*** Raw data Section Begins ***

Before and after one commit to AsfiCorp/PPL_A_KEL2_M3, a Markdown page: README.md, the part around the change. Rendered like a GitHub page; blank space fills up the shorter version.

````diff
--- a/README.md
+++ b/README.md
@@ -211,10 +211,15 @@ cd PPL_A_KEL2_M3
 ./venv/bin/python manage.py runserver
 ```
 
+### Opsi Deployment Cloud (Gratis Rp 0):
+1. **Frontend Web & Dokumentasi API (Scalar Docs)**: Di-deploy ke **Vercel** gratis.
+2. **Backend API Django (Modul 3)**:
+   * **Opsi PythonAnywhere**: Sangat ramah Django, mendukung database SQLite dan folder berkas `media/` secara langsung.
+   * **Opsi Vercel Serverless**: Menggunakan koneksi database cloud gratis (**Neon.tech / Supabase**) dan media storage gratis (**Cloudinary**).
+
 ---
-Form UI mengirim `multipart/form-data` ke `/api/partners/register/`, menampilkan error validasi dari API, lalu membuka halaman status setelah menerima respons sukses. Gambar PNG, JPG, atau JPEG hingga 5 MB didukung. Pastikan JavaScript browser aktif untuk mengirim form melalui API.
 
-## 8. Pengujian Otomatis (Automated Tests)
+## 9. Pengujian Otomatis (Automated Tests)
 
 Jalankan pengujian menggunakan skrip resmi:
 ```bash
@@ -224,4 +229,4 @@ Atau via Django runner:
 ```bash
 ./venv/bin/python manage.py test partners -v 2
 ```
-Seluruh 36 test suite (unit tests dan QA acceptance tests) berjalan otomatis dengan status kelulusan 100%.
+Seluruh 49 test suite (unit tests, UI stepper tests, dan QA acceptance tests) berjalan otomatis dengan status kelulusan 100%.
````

*** Raw data Section Ends ***

▶ _Your assignment_:
Write all the data out again, exactly.

▶ _Answer area_:
Before and after one commit to AsfiCorp/PPL_A_KEL2_M3, a Markdown page: README.md, the part around the change. Rendered like a GitHub page; blank space fills up the shorter version.

````diff
--- a/README.md
+++ b/README.md
@@ -211,10 +211,15 @@ cd PPL_A_KEL2_M3
 ./venv/bin/python manage.py runserver
 ```
 
+### Opsi Deployment Cloud (Gratis Rp 0):
+1. **Frontend Web & Dokumentasi API (Scalar Docs)**: Di-deploy ke **Vercel** gratis.
+2. **Backend API Django (Modul 3)**:
+   * **Opsi PythonAnywhere**: Sangat ramah Django, mendukung database SQLite dan folder berkas `media/` secara langsung.
+   * **Opsi Vercel Serverless**: Menggunakan koneksi database cloud gratis (**Neon.tech / Supabase**) dan media storage gratis (**Cloudinary**).
+
 ---
-Form UI mengirim `multipart/form-data` ke `/api/partners/register/`, menampilkan error validasi dari API, lalu membuka halaman status setelah menerima respons sukses. Gambar PNG, JPG, atau JPEG hingga 5 MB didukung. Pastikan JavaScript browser aktif untuk mengirim form melalui API.
 
-## 8. Pengujian Otomatis (Automated Tests)
+## 9. Pengujian Otomatis (Automated Tests)
 
 Jalankan pengujian menggunakan skrip resmi:
 ```bash
@@ -224,4 +229,4 @@ Atau via Django runner:
 ```bash
 ./venv/bin/python manage.py test partners -v 2
 ```
-Seluruh 36 test suite (unit tests dan QA acceptance tests) berjalan otomatis dengan status kelulusan 100%.
+Seluruh 49 test suite (unit tests, UI stepper tests, dan QA acceptance tests) berjalan otomatis dengan status kelulusan 100%.
````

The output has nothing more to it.